There are a number of railway stations in Bristol, all which are operated by National Rail. Bristol Temple Meads Railway station is the busiest railway hub in the city. It has lines run by CrossCountry, First Great Western and South West Trains, connecting Bristol to Manchester, London Paddington, York, Southampton and London Waterloo, among other cities. For railway connections to Wales, head to the Bristol Parkway station in the suburb of Stoke Gifford. From here, you can get on First Great Western’s South Wales Main Line.
Licensed taxis in Bristol run on the meter, with rates set by the city council. Daytime rates start at £2.60 and then go up by £0.20 every 200 metres thereafter, while rates between 19:00 and 23:00 start at £3.20. If you take a taxi after 23:00, expect to pay upwards of £3.40 from the off. Private taxis are also available for hire to take travellers to destinations outside of the city centre or to Bristol Airport.
Buses in Brighton are plentiful, although they are not the cheapest way of getting around. Buses 8 and 9 are the most convenient for visitors. National Express operates buses from Bristol Bus and Coach Station to London, as well as to other cities throughout the UK, while Megabus offers budget coaches to the London Victoria coach station.
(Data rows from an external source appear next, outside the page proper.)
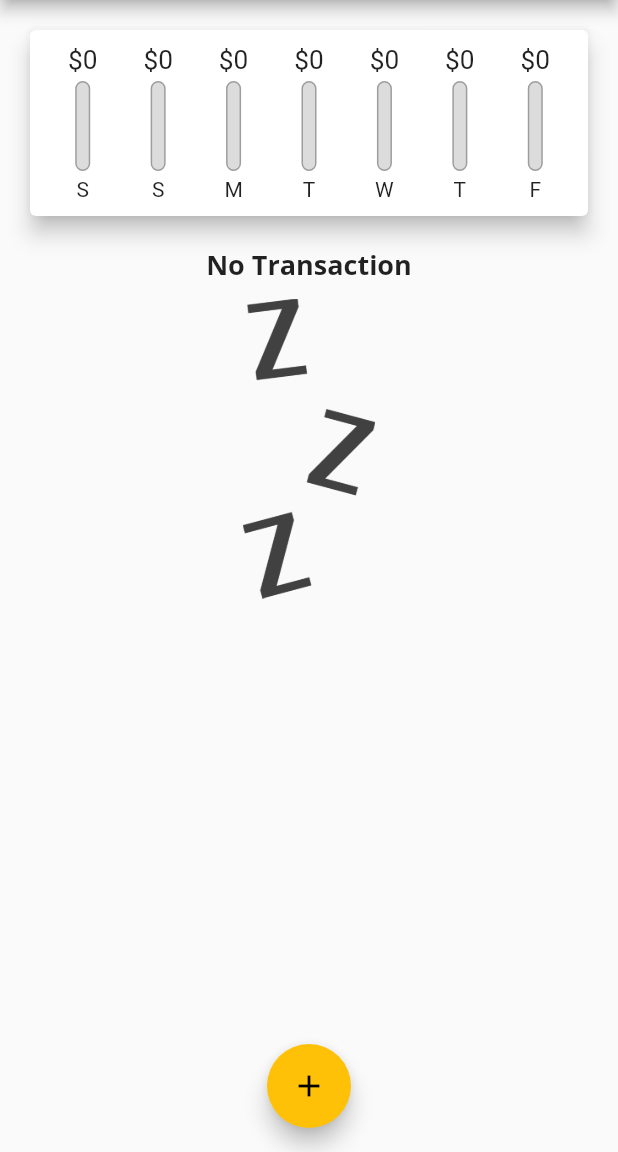
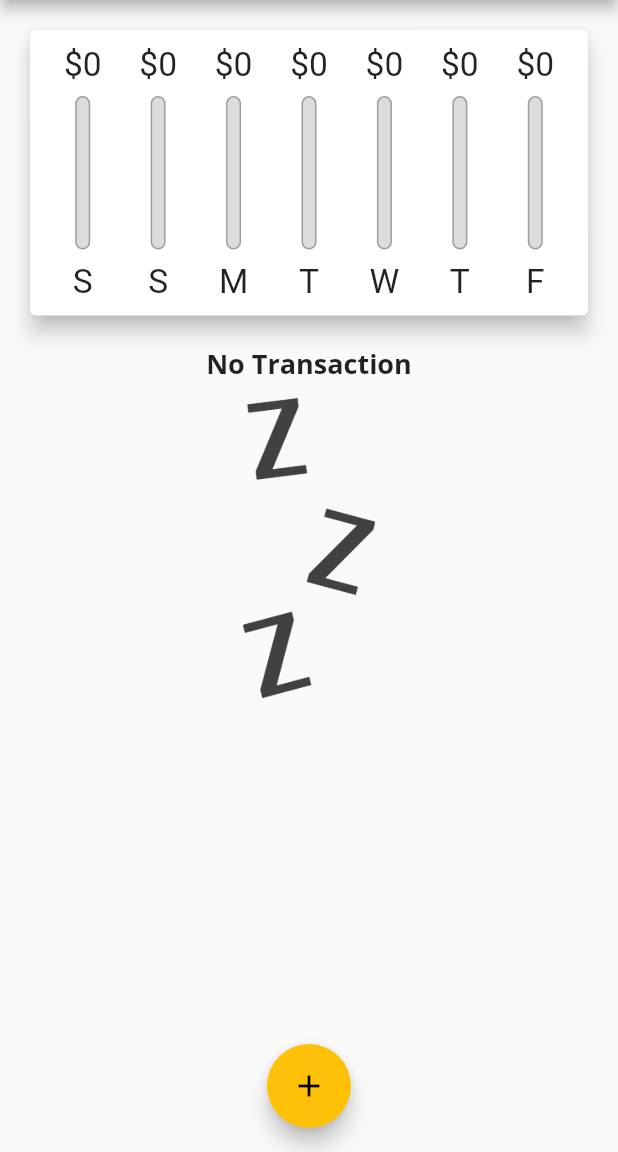
Before and after one commit to prasetion/personal_expenses, a Flutter app: the screen it shows after launch, on a phone screen of 412 x 824 dp, the part 84-1236 px from its top. Run offline on Flutter 3.47's test engine with Material 2 defaults, Android fonts, the phone set to English and light mode, and no system bars.

Commit message:
responsiveness, media query

```diff
--- a/lib/main.dart
+++ b/lib/main.dart
@@ -103,8 +103,7 @@ class _MyHomePageState extends State<MyHomePage> {
 
   @override
   Widget build(BuildContext context) {
-    return Scaffold(
-      appBar: AppBar(
+    final appBar = AppBar(
       title: Text(
         'Personal Expenses',
       ),
@@ -116,14 +115,28 @@ class _MyHomePageState extends State<MyHomePage> {
           },
         ),
       ],
-      ),
+    );
+
+    return Scaffold(
+      appBar: appBar,
       body: SingleChildScrollView(
         child: Column(
           // mainAxisAlignment: MainAxisAlignment.spaceAround,
           crossAxisAlignment: CrossAxisAlignment.stretch,
           children: [
-            Chart(_recentTransactions),
-            TransactionList(_userTransactions, _deleteTransaction),
+            Container(
+              height: (MediaQuery.of(context).size.height -
+                      appBar.preferredSize.height -
+                      MediaQuery.of(context).padding.top) *
+                  0.3,
+              child: Chart(_recentTransactions),
+            ),
+            Container(
+                height: (MediaQuery.of(context).size.height -
+                        appBar.preferredSize.height -
+                        MediaQuery.of(context).padding.top) *
+                    0.7,
+                child: TransactionList(_userTransactions, _deleteTransaction)),
           ],
         ),
       ),
--- a/lib/widgets/chart_bar.dart
+++ b/lib/widgets/chart_bar.dart
@@ -9,19 +9,21 @@ class ChartBar extends StatelessWidget {
 
   @override
   Widget build(BuildContext context) {
+    return LayoutBuilder(
+      builder: (ctx, constraints) {
         return Column(
           children: [
             Container(
-          height: 20,
+              height: constraints.maxHeight * 0.15,
               child: FittedBox(
                 child: Text('\$${spendingAmount.toStringAsFixed(0)}'),
               ),
             ),
             SizedBox(
-          height: 4,
+              height: constraints.maxHeight * 0.05,
             ),
             Container(
-          height: 60,
+              height: constraints.maxHeight * 0.6,
               width: 10,
               child: Stack(
                 children: [
@@ -45,10 +47,17 @@ class ChartBar extends StatelessWidget {
               ),
             ),
             SizedBox(
-          height: 4,
+              height: constraints.maxHeight * 0.05,
             ),
-        Text(label),
+            Container(
+              height: constraints.maxHeight * 0.15,
+              child: FittedBox(
+                child: Text(label),
+              ),
+            ),
           ],
+        );
+      },
     );
   }
 }
--- a/lib/widgets/transaction_list.dart
+++ b/lib/widgets/transaction_list.dart
@@ -10,9 +10,7 @@ class TransactionList extends StatelessWidget {
 
   @override
   Widget build(BuildContext context) {
-    return Container(
-      height: 450,
-      child: transactions.isEmpty
+    return transactions.isEmpty
         ? Column(
             children: [
               Text(
@@ -57,14 +55,12 @@ class TransactionList extends StatelessWidget {
                   trailing: IconButton(
                     icon: Icon(Icons.delete),
                     color: Theme.of(context).errorColor,
-                      onPressed: () =>
-                          deleteTransaction(transactions[index].id),
+                    onPressed: () => deleteTransaction(transactions[index].id),
                   ),
                 ),
               );
             },
             itemCount: transactions.length,
-            ),
           );
   }
 }
```
Lines whose indentation alone changed are shown as unchanged.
Bus tickets for public routes can be purchased on the bus, at a PayPoint outlet or at the First Travel Shop, located at the bus station. Single journey tickets within the city centre and the Greater Bristol area cost around £4 per person or £8.50 per family of five, while a 10-ticket package is just £23.50. Tickets for the CitySightseeing bus cost £12 for a single day ticket or £26 for a family ticket. They can be bought online or directly from the driver.
Bristol is well connected to the rest of England and Wales, making it a great choice of holiday destination. There is a wealth of stunning scenery and historical sites close by, and the city’s great road network means that there are plenty of options for daytrips. Beaches, national parks, historical landmarks and areas of outstanding beauty are all within close proximity, offering great drives to those that want to escape this lively city.
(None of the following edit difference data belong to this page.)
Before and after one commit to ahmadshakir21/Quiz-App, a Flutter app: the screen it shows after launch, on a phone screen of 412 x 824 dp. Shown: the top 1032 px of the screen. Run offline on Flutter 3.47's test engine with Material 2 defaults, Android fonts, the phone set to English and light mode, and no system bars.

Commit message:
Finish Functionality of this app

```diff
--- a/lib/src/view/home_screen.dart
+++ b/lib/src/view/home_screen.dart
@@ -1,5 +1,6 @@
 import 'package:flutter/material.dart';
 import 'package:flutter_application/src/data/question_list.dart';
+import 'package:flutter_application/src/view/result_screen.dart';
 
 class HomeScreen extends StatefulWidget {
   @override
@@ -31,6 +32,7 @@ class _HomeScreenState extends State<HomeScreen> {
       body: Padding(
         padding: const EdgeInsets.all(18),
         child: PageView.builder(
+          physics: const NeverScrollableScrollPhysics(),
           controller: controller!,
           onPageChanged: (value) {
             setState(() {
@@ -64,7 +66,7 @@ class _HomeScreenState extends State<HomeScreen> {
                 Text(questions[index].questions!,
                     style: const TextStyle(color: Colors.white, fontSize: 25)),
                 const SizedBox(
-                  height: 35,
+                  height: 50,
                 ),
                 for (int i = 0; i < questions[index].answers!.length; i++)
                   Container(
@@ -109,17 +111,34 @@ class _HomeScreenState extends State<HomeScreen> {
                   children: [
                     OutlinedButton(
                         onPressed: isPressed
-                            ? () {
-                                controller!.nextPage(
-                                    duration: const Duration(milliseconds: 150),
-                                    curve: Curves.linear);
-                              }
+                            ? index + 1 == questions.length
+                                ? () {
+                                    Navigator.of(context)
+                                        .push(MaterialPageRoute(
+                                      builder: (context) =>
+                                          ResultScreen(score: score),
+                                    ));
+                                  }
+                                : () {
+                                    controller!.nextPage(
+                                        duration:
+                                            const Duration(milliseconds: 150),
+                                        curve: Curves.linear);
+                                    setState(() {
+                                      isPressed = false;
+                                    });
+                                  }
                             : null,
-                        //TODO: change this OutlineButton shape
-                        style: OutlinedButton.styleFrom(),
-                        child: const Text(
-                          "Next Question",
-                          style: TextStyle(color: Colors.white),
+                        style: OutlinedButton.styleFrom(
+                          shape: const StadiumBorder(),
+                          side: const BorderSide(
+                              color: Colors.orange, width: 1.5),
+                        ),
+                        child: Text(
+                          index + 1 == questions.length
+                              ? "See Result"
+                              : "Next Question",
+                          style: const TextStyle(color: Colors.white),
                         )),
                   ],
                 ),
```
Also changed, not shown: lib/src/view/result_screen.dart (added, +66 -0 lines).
Bath - The historic Roman city of Bath sits just 12 miles southwest of Bristol and is a phenomenal place to spend a day. It is arguably one of the UK’s most beautiful cities, famous for its Roman baths, magnificent cathedral and historical Theatre Royal. Bath is also home to a number of museums, art galleries parks and golf courses.
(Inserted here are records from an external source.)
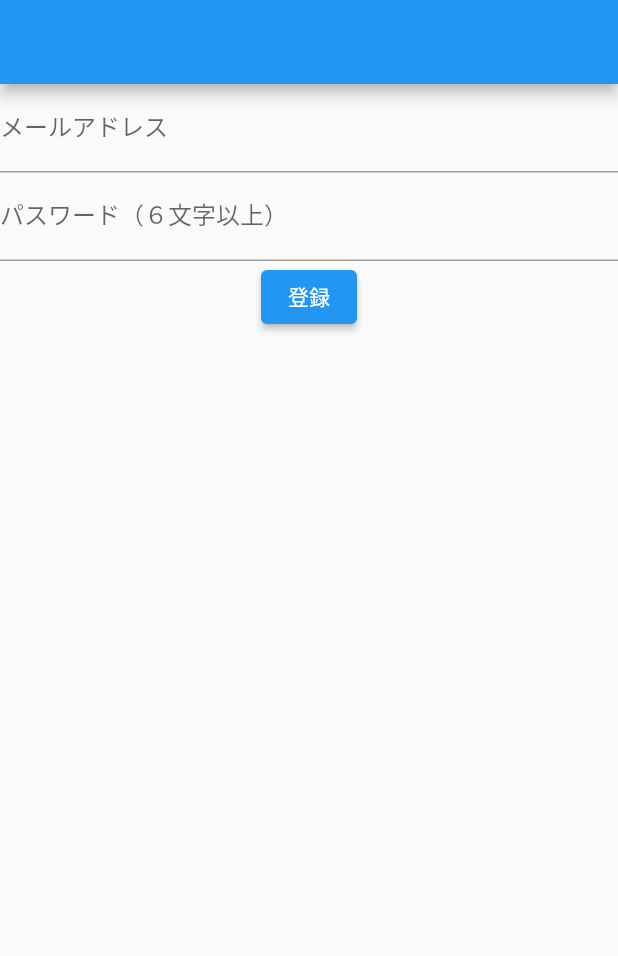
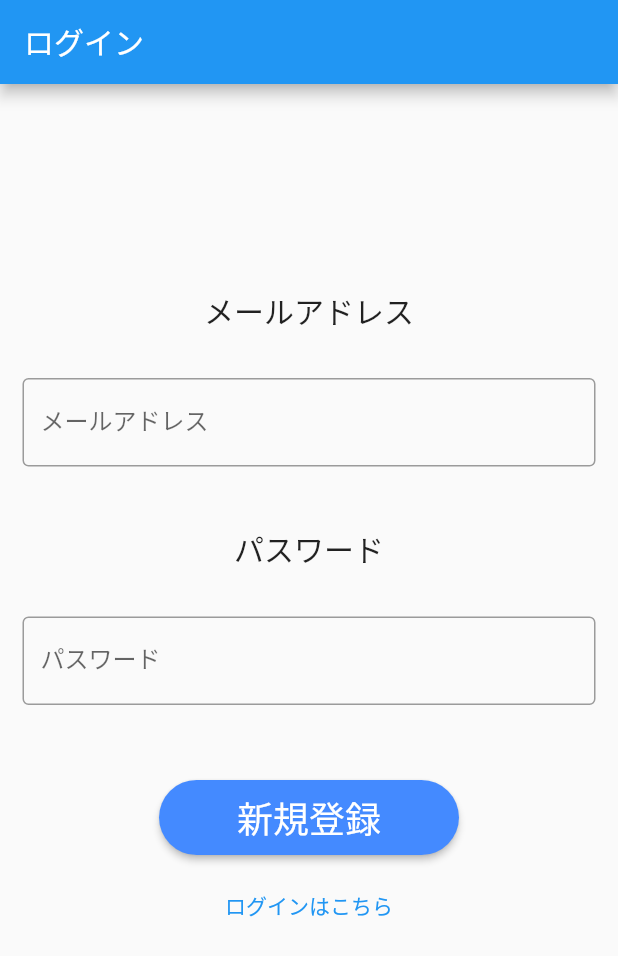
Before and after one commit to kurogoma-flutter/review_app_firebase_auth, a Flutter app: the RegistUserWithMail screen opened by its route, on a phone screen of 412 x 824 dp. Shown: the top 956 px of the screen. Run offline on Flutter 3.47's test engine with Material 2 defaults, Android fonts, the phone set to English and light mode, and no system bars; our stand-ins replace firebase_auth, firebase_core, go_router; accounts and stored records are empty.

Commit message:
➕ ユーザー登録画面の実装

```diff
--- a/lib/pages/auth/regist_user_with_mail.dart
+++ b/lib/pages/auth/regist_user_with_mail.dart
@@ -1,14 +1,14 @@
 import 'package:firebase_auth/firebase_auth.dart';
 import 'package:flutter/material.dart';
+import 'package:go_router/go_router.dart';
 
 import '../../components/dialog.dart';
 
-/**
- * ページ仕様
- * 1. メールアドレスとパスワードで登録できる
- * 2. パスワードの非表示はオンオフできる
- * 3. ログイン画面に遷移できる
- */
+/// ページ仕様
+/// 1. メールアドレスとパスワードで登録できる ✔
+/// 2. パスワードの非表示はオンオフできる
+/// 3. ログイン画面に遷移できる ✔
+
 class RegistUserWithMail extends StatefulWidget {
   const RegistUserWithMail({Key? key}) : super(key: key);
 
@@ -27,31 +27,86 @@ class _RegistUserWithMailState extends State<RegistUserWithMail> {
   @override
   Widget build(BuildContext context) {
     return Scaffold(
-      appBar: AppBar(),
+      appBar: AppBar(
+        title: const Text('ログイン'),
+      ),
       body: Center(
         child: Column(
+          mainAxisAlignment: MainAxisAlignment.center,
           children: [
-            /// TODO: バリデーション設定
-            TextFormField(
-              // テキスト入力のラベルを設定
-              decoration: const InputDecoration(labelText: "メールアドレス"),
-              onChanged: (String value) {
+            const Text(
+              'メールアドレス',
+              style: TextStyle(
+                fontSize: 20,
+              ),
+            ),
+            Container(
+              padding: const EdgeInsets.fromLTRB(15, 10, 15, 0),
+              margin: const EdgeInsets.symmetric(vertical: 20),
+              child: TextFormField(
+                autovalidateMode: AutovalidateMode.onUserInteraction, // 入力時バリデーション
+                cursorColor: Colors.blueAccent,
+                decoration: const InputDecoration(
+                  focusColor: Colors.red,
+                  labelText: 'メールアドレス',
+                  hintText: 'sample@gmail.com',
+                  focusedBorder: OutlineInputBorder(borderSide: BorderSide(color: Colors.blueAccent)),
+                  border: OutlineInputBorder(borderSide: BorderSide()),
+                ),
+                maxLines: 1,
+                onChanged: (value) {
                   setState(() {
                     newUserEmail = value;
                   });
                 },
+                validator: (value) {
+                  if (value == null || value.isEmpty) {
+                    return "入力してください";
+                  }
+                  return null;
+                },
               ),
-            TextFormField(
-              decoration: const InputDecoration(labelText: "パスワード（６文字以上）"),
-              // パスワードが見えないようにする
+            ),
+            const SizedBox(height: 20),
+            const Text(
+              'パスワード',
+              style: TextStyle(
+                fontSize: 20,
+              ),
+            ),
+            Container(
+              padding: const EdgeInsets.fromLTRB(15, 10, 15, 0),
+              margin: const EdgeInsets.symmetric(vertical: 20),
+              child: TextFormField(
+                autovalidateMode: AutovalidateMode.onUserInteraction, // 入力時バリデーション
+                cursorColor: Colors.blueAccent,
                 obscureText: true,
-              onChanged: (String value) {
+                decoration: const InputDecoration(
+                  focusColor: Colors.red,
+                  labelText: 'パスワード',
+                  hintText: 'Enter Your Password',
+                  focusedBorder: OutlineInputBorder(borderSide: BorderSide(color: Colors.blueAccent)),
+                  border: OutlineInputBorder(borderSide: BorderSide()),
+                ),
+                maxLines: 1,
+                onChanged: (value) {
                   setState(() {
                     newUserPassword = value;
                   });
                 },
+                validator: (value) {
+                  if (value == null || value.isEmpty) {
+                    return "入力してください";
+                  }
+                  return null;
+                },
               ),
-            ElevatedButton(
+            ),
+            const SizedBox(height: 30),
+            SizedBox(
+              height: 50,
+              width: 200,
+              child: ElevatedButton(
                 onPressed: () async {
                   try {
                     // メール/パスワードでユーザー登録
@@ -64,18 +119,48 @@ class _RegistUserWithMailState extends State<RegistUserWithMail> {
                       infoText = "登録されました";
                     });
 
-                  /// TODO: ログインに遷移 or そのままログインしてHomeへ遷移
+                    /// そのままログインしてHomeへ遷移
+                    final UserCredential login = await auth.signInWithEmailAndPassword(
+                      email: newUserEmail,
+                      password: newUserPassword,
+                    );
+                    // ログインに成功した場合
+                    final User user = login.user!;
+                    setState(() {
+                      infoText = "ログイン!";
+                    });
+                    // ホームに画面遷移
+                    return context.go('/');
                   } catch (e) {
-                  // 登録に失敗した場合
+                    // 登録・ログインに失敗した場合
                     setState(() {
                       infoText = e.toString().replaceAll(RegExp(r'\[.*\] '), '');
                     });
 
-                  return errorDialog('ログインエラー', infoText, context);
+                    return errorDialog('登録エラー', infoText, context);
                   }
                 },
-              child: const Text("登録"),
+                child: const Text(
+                  '新規登録',
+                  style: TextStyle(
+                    fontSize: 24,
                   ),
+                ),
+                style: ElevatedButton.styleFrom(
+                  primary: Colors.blueAccent,
+                  onPrimary: Colors.white,
+                  shape: const StadiumBorder(),
+                ),
+              ),
+            ),
+            const SizedBox(height: 10),
+            TextButton(
+              onPressed: () {
+                context.go('/login');
+              },
+              child: const Text('ログインはこちら'),
+            ),
+            const SizedBox(height: 60),
           ],
         ),
       ),
```
Lines whose indentation alone changed are shown as unchanged.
The Wye Valley - This is an area of outstanding beauty in Wales, sitting just on the other side of the River Severn. The entire area is accessible by car, making for a stunning excursion for those seeking striking natural scenery. The area’s wide variety of landscapes makes for fantastic photographs, while the castles and abbeys are also unforgettable. While here, don’t miss the impressive 13th century Tintern Abbey and the lovely Chepstow Castle.
Exmoor National Park - Has a wealth of things to offer visitors, including woodland, moorland, valleys and high cliffs overlooking the Bristol Channel. The park consists of 267 square miles of breathtaking landscapes, with plenty of opportunity to catch sight of a variety of wildlife. Visit sleepy villages, go on scenic walks, explore a castle or just enjoy the picturesque views.
Weston-super-Mare - This is the closest beach resort to the city and a great place to escape to on a hot summer day. Weston Bay is the biggest draw, although there is also plenty to do here for those not wishing to work on their tans. Check out the Wheel of Weston, the Helicopter Museum, the Seaquarium and the Grand Pier.